→ **Description of the task**:
Scan the material for "left". Copy every line it appears in.

○ ○ ○ ○ ○

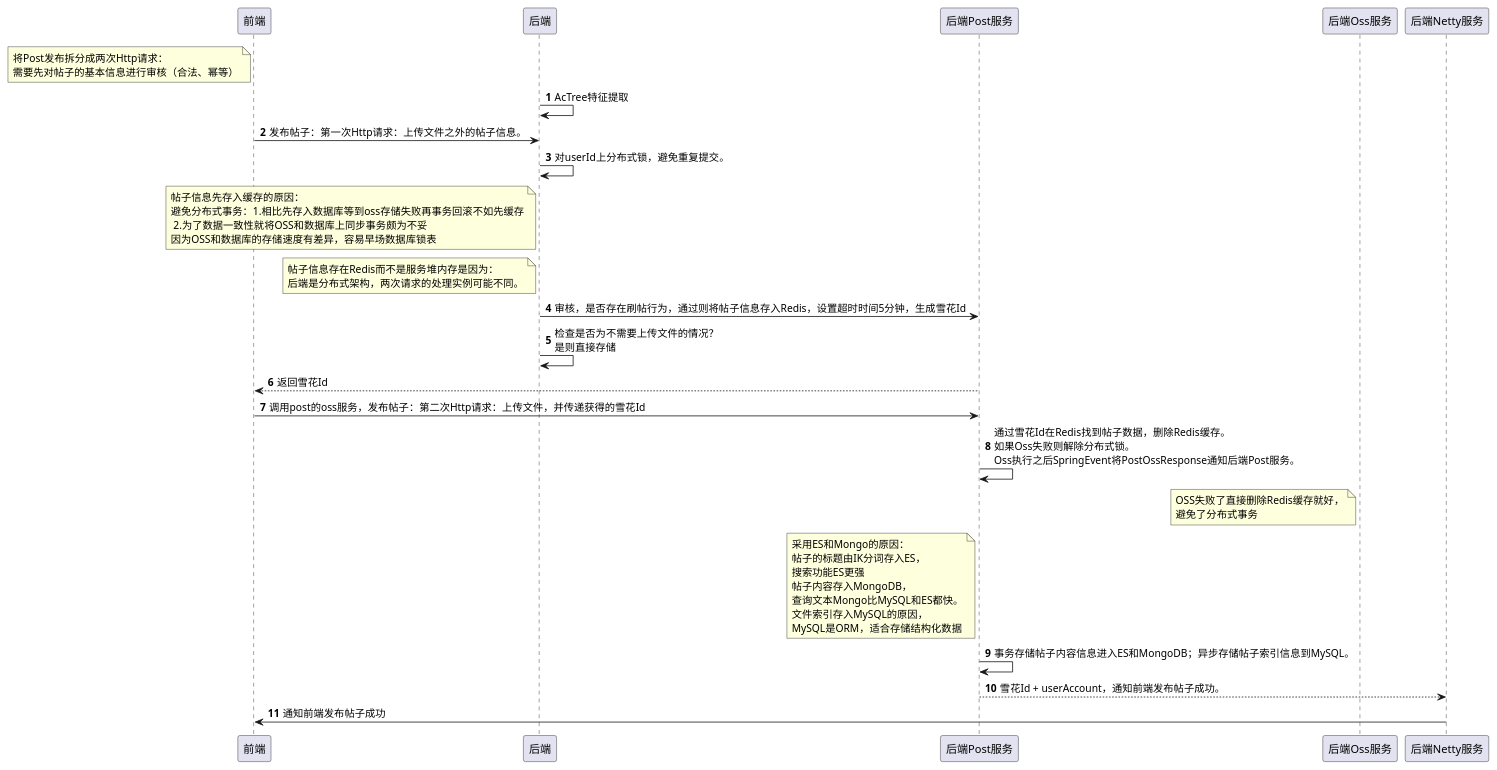
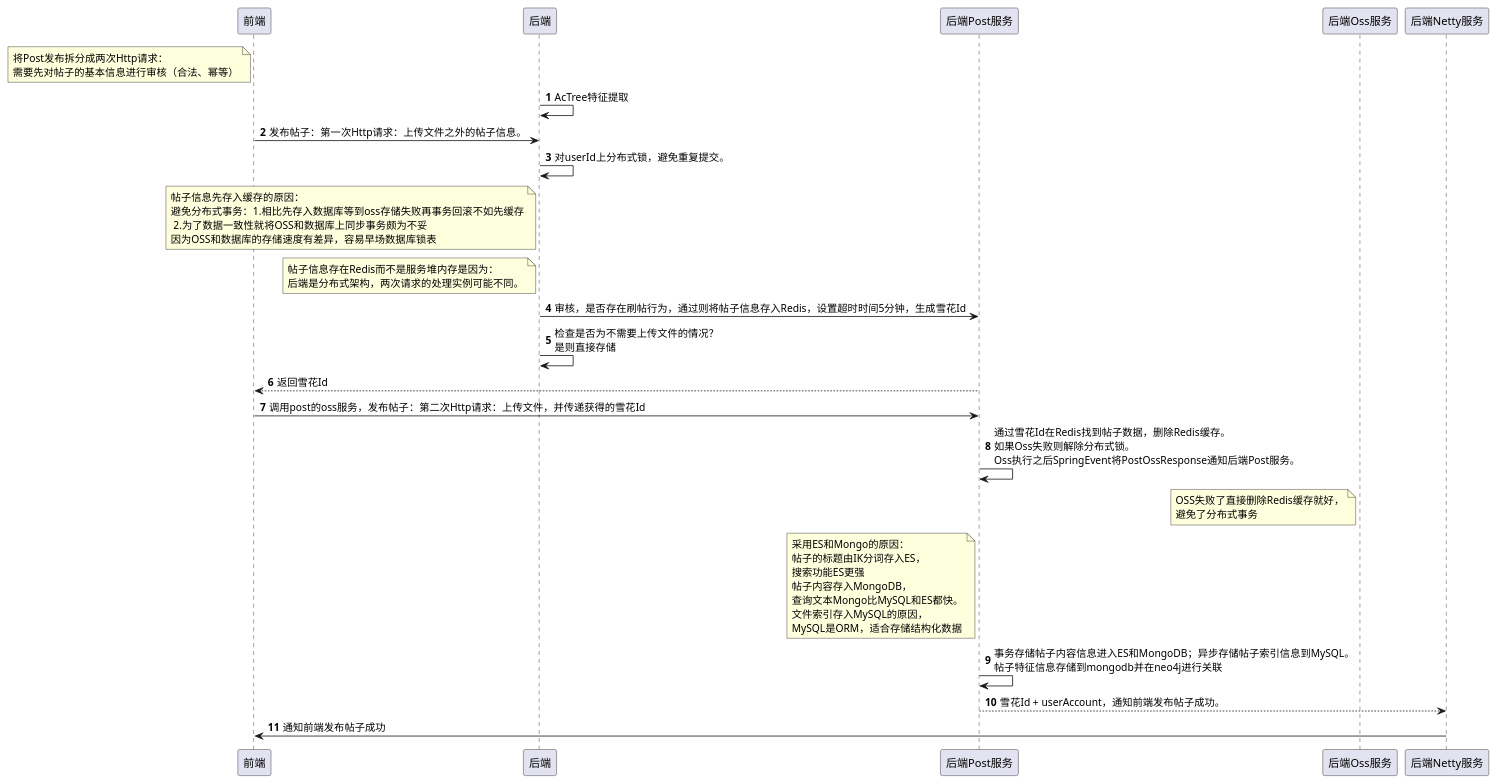
The diagram in spring-server/business/post-service/docs/发布帖子.puml (nangong918/SmartMedicine-App), drawn with PlantUML before and after one commit. The commit also changed 2 other files, not shown here.

Commit message:
feat(post-service): 增加 Neo4j 图数据库支持
- 在 Post 服务中集成 Neo4j，用于存储帖子特征信息和关联关系
- 更新发布帖子流程，增加 Neo4j 相关操作
- 添加 Neo4j配置项到 application.yml
- 引入 Spring Boot Data Neo4j 依赖

```diff
--- a/spring-server/business/post-service/docs/发布帖子.puml
+++ b/spring-server/business/post-service/docs/发布帖子.puml
@@ -1,23 +1,23 @@
 @startuml
 'https://plantuml.com/sequence-diagram
 
 autonumber
 
 note left of 前端: 将Post发布拆分成两次Http请求：\n需要先对帖子的基本信息进行审核（合法、幂等）
 后端 -> 后端: AcTree特征提取
 前端 -> 后端: 发布帖子：第一次Http请求：上传文件之外的帖子信息。
 后端 -> 后端: 对userId上分布式锁，避免重复提交。
 note left of 后端: 帖子信息先存入缓存的原因：\n避免分布式事务：1.相比先存入数据库等到oss存储失败再事务回滚不如先缓存\n 2.为了数据一致性就将OSS和数据库上同步事务颇为不妥\n因为OSS和数据库的存储速度有差异，容易早场数据库锁表
 note left of 后端: 帖子信息存在Redis而不是服务堆内存是因为：\n后端是分布式架构，两次请求的处理实例可能不同。
 后端 -> 后端Post服务: 审核，是否存在刷帖行为，通过则将帖子信息存入Redis，设置超时时间5分钟，生成雪花Id
 后端 -> 后端: 检查是否为不需要上传文件的情况？\n是则直接存储
 后端Post服务 --> 前端: 返回雪花Id
 前端 -> 后端Post服务: 调用post的oss服务，发布帖子：第二次Http请求：上传文件，并传递获得的雪花Id
 后端Post服务 -> 后端Post服务: 通过雪花Id在Redis找到帖子数据，删除Redis缓存。\n如果Oss失败则解除分布式锁。\nOss执行之后SpringEvent将PostOssResponse通知后端Post服务。
 note left of 后端Oss服务: OSS失败了直接删除Redis缓存就好，\n避免了分布式事务
 note left of 后端Post服务: 采用ES和Mongo的原因：\n帖子的标题由IK分词存入ES，\n搜索功能ES更强\n帖子内容存入MongoDB，\n查询文本Mongo比MySQL和ES都快。\n文件索引存入MySQL的原因，\nMySQL是ORM，适合存储结构化数据
-后端Post服务 -> 后端Post服务: 事务存储帖子内容信息进入ES和MongoDB；异步存储帖子索引信息到MySQL。
+后端Post服务 -> 后端Post服务: 事务存储帖子内容信息进入ES和MongoDB；异步存储帖子索引信息到MySQL。\n帖子特征信息存储到mongodb并在neo4j进行关联
 后端Post服务 --> 后端Netty服务: 雪花Id + userAccount，通知前端发布帖子成功。
 后端Netty服务 -> 前端: 通知前端发布帖子成功
 
 @enduml
```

○ ○ ○ ○ ○

→ **Output**:
 note left of 前端: 将Post发布拆分成两次Http请求：\n需要先对帖子的基本信息进行审核（合法、幂等）
 note left of 后端: 帖子信息先存入缓存的原因：\n避免分布式事务：1.相比先存入数据库等到oss存储失败再事务回滚不如先缓存\n 2.为了数据一致性就将OSS和数据库上同步事务颇为不妥\n因为OSS和数据库的存储速度有差异，容易早场数据库锁表
 note left of 后端: 帖子信息存在Redis而不是服务堆内存是因为：\n后端是分布式架构，两次请求的处理实例可能不同。
 note left of 后端Oss服务: OSS失败了直接删除Redis缓存就好，\n避免了分布式事务
 note left of 后端Post服务: 采用ES和Mongo的原因：\n帖子的标题由IK分词存入ES，\n搜索功能ES更强\n帖子内容存入MongoDB，\n查询文本Mongo比MySQL和ES都快。\n文件索引存入MySQL的原因，\nMySQL是ORM，适合存储结构化数据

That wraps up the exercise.